* **Records for the exercise**
# # # #

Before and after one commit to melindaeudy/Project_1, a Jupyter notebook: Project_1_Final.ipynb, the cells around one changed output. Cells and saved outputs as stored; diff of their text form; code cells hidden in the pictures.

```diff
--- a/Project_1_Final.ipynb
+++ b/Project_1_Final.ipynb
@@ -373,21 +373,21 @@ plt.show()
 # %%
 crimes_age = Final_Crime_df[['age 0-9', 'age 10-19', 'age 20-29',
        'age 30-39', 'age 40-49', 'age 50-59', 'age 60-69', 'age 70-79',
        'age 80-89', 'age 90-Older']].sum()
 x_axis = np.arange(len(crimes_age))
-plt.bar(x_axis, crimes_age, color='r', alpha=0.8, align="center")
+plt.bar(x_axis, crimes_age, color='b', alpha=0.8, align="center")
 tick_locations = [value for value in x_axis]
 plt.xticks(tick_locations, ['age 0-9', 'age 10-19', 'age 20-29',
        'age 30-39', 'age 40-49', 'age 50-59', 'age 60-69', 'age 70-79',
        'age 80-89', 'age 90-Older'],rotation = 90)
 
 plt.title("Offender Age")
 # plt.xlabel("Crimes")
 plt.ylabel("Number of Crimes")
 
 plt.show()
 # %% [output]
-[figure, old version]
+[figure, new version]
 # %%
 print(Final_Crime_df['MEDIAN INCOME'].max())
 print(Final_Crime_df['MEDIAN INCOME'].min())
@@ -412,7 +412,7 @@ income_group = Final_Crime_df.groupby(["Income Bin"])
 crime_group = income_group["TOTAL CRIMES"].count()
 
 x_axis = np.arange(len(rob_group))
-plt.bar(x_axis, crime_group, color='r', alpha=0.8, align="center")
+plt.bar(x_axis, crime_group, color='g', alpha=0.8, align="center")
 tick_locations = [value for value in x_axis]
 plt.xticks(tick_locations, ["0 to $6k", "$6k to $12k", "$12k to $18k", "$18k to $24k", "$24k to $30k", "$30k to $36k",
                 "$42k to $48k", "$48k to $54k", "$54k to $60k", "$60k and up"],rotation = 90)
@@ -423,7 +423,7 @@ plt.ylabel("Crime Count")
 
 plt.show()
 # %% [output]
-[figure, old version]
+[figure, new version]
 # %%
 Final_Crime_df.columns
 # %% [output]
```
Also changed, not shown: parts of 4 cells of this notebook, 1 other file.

# # # #

* **Work required**
Retype all the data verbatim.

* **Task answer**
Before and after one commit to melindaeudy/Project_1, a Jupyter notebook: Project_1_Final.ipynb, the cells around one changed output. Cells and saved outputs as stored; diff of their text form; code cells hidden in the pictures.

```diff
--- a/Project_1_Final.ipynb
+++ b/Project_1_Final.ipynb
@@ -373,21 +373,21 @@ plt.show()
 # %%
 crimes_age = Final_Crime_df[['age 0-9', 'age 10-19', 'age 20-29',
        'age 30-39', 'age 40-49', 'age 50-59', 'age 60-69', 'age 70-79',
        'age 80-89', 'age 90-Older']].sum()
 x_axis = np.arange(len(crimes_age))
-plt.bar(x_axis, crimes_age, color='r', alpha=0.8, align="center")
+plt.bar(x_axis, crimes_age, color='b', alpha=0.8, align="center")
 tick_locations = [value for value in x_axis]
 plt.xticks(tick_locations, ['age 0-9', 'age 10-19', 'age 20-29',
        'age 30-39', 'age 40-49', 'age 50-59', 'age 60-69', 'age 70-79',
        'age 80-89', 'age 90-Older'],rotation = 90)
 
 plt.title("Offender Age")
 # plt.xlabel("Crimes")
 plt.ylabel("Number of Crimes")
 
 plt.show()
 # %% [output]
-[figure, old version]
+[figure, new version]
 # %%
 print(Final_Crime_df['MEDIAN INCOME'].max())
 print(Final_Crime_df['MEDIAN INCOME'].min())
@@ -412,7 +412,7 @@ income_group = Final_Crime_df.groupby(["Income Bin"])
 crime_group = income_group["TOTAL CRIMES"].count()
 
 x_axis = np.arange(len(rob_group))
-plt.bar(x_axis, crime_group, color='r', alpha=0.8, align="center")
+plt.bar(x_axis, crime_group, color='g', alpha=0.8, align="center")
 tick_locations = [value for value in x_axis]
 plt.xticks(tick_locations, ["0 to $6k", "$6k to $12k", "$12k to $18k", "$18k to $24k", "$24k to $30k", "$30k to $36k",
                 "$42k to $48k", "$48k to $54k", "$54k to $60k", "$60k and up"],rotation = 90)
@@ -423,7 +423,7 @@ plt.ylabel("Crime Count")
 
 plt.show()
 # %% [output]
-[figure, old version]
+[figure, new version]
 # %%
 Final_Crime_df.columns
 # %% [output]
```
Also changed, not shown: parts of 4 cells of this notebook, 1 other file.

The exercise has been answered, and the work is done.